If you want to find a saddle that works for you and your horse, you need to do your homework, particularly if you're doing it long-distance. If we can't put our hands on the horse to assess the fit and watch the horse go in each saddle with you riding, we need your help - you need to be our eyes and ears (and hands). It's not necessarily easy or convenient, but for those customers who have no shops or fitters nearby, it may be the only way to find a saddle that works for you and your horse.


Melissa said...

Ah. You certainly can't please everyone, because there are surely some very...challenged...people out there. All you can do is what you already do - try to educate the best you can, but rest assured you are doing a fantastic job for the *reasonable* people you work with. Your attention to detail and willingness to examine tracings and photos (and descriptions...LONG e-mailed descriptions =) ) was the reason I found a saddle that fits my horse. (The first I'd EVER found, by the way, and I'd tried many) Just let the rest roll off your back - you're doing just fine!

saddlefitter said...

Thanks for the kind words, Melissa. We love our work at TMT - glad to hear we're doing a good job.

Anonymous said...

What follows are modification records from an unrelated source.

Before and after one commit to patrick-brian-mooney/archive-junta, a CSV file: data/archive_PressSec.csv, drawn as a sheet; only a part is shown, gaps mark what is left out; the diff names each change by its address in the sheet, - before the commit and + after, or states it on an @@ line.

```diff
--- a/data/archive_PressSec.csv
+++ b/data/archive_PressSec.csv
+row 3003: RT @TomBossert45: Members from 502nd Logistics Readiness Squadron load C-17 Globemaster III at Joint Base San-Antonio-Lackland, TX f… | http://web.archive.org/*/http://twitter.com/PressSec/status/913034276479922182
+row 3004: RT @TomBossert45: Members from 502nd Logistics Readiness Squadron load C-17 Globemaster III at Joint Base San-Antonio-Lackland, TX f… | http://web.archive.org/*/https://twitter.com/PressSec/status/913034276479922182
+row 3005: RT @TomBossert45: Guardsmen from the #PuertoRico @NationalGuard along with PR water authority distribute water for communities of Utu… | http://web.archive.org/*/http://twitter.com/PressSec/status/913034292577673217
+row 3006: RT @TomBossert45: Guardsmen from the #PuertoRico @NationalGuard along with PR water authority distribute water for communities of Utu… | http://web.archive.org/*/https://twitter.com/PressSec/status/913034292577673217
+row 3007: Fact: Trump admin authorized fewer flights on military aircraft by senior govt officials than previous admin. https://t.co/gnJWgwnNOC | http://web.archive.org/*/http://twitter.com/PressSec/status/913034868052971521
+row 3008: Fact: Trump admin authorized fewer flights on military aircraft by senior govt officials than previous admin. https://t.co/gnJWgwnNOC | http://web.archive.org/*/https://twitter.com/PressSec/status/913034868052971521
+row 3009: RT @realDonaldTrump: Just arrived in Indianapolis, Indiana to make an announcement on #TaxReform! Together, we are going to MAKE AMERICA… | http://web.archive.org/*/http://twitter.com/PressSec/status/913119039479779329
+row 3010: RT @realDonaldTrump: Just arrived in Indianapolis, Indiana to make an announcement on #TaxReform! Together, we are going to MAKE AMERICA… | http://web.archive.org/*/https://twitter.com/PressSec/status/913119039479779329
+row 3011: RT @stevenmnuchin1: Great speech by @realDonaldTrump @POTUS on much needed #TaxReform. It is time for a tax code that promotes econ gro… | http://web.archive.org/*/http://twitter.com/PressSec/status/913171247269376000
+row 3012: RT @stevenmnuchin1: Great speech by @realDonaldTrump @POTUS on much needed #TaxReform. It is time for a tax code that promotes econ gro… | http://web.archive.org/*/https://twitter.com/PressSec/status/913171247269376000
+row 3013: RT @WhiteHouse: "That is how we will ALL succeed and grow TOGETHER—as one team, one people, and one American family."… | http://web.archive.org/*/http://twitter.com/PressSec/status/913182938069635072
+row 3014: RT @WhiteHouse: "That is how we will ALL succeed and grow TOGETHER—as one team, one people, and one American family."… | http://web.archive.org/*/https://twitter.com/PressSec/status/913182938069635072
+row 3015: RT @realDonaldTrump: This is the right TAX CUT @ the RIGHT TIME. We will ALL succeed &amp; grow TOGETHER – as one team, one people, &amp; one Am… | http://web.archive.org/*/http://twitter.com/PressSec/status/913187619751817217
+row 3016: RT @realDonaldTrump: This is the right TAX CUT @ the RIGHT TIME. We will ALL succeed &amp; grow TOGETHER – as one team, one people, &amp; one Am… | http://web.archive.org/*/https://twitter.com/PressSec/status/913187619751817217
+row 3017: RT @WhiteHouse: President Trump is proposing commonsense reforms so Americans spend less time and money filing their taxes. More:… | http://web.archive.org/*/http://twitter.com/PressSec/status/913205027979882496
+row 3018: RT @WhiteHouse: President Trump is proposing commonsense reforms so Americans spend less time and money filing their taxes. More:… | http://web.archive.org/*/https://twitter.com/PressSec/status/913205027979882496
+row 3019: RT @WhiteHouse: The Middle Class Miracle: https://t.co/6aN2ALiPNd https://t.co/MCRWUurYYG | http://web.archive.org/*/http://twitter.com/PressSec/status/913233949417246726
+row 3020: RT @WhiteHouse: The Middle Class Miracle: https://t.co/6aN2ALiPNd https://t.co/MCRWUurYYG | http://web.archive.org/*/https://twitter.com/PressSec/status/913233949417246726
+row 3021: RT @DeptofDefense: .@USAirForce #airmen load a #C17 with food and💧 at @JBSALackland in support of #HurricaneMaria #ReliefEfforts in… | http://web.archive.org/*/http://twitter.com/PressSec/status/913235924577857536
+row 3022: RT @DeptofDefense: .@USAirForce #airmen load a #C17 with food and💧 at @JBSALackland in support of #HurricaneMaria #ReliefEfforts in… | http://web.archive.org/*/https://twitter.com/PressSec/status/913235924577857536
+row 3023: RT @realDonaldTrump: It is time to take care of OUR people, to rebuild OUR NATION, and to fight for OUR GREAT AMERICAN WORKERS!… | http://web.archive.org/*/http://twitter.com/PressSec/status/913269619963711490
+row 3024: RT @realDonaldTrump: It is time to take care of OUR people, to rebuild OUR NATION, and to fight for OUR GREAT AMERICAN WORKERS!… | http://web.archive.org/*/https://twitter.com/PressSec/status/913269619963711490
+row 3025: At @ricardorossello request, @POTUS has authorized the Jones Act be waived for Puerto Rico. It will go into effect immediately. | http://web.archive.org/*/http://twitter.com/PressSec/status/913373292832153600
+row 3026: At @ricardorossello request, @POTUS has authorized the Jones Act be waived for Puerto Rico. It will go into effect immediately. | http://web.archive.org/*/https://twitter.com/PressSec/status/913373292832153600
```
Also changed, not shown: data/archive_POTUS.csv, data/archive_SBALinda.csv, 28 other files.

Frankly, CP is off base. I so appreciate your questions. Not only do they help you help me and my horse, I also learn about the basics of saddle fit.
Trullbull Mtn does a first rate job with internet and long distance clients.

Andrew Campbell said...

Kitt: that just made me feel a whole lot better about work... sorry it has to happen to you.

I just started riding again the last year or so, virtually all gaited horses, and primarily for handling dogs in field trials. I don't know much about horses, and less about leather work, but I love your blog.


saddlefitter said...

Val, Andrew, thanks. I must admit that the questions I cited are few and far between. Most of our customers want to do whatever it takes to find the right saddle, but when we do get queries such as the ones I mentioned, it's always good for a chuckle - and in most cases, we're able to educate the customer, too.

Anonymous said...

I love your blog. And your approach. Long live the hoops master!

Anonymous said...

*wiping tears of laughter from eyes*
oh my. There are times it must be quite difficult to answer earnestly and nicely.

As for hoops, um, yeah, I would happily jump through a billion hoops to get the right fit...that's just nuts, the saddle fitter wants TOO MUCH information???

I would feel like a fitter asking for precisely detailed information was extremely caring and competent, and invested in doing an excellent job for *my* needs. CB is missing out big time.

Kate said...

One of the reasons I'm so very impressed with you and TMT is the amount of information you ask for when making a recommendation! It gives me far more confidence in your advice than I have with company specific reps who seem to want to sell me whatever saddle they have on hand with the least time and effort possible.

When it comes to data in scientific research we have a saying, "Garbage in = Garbage out."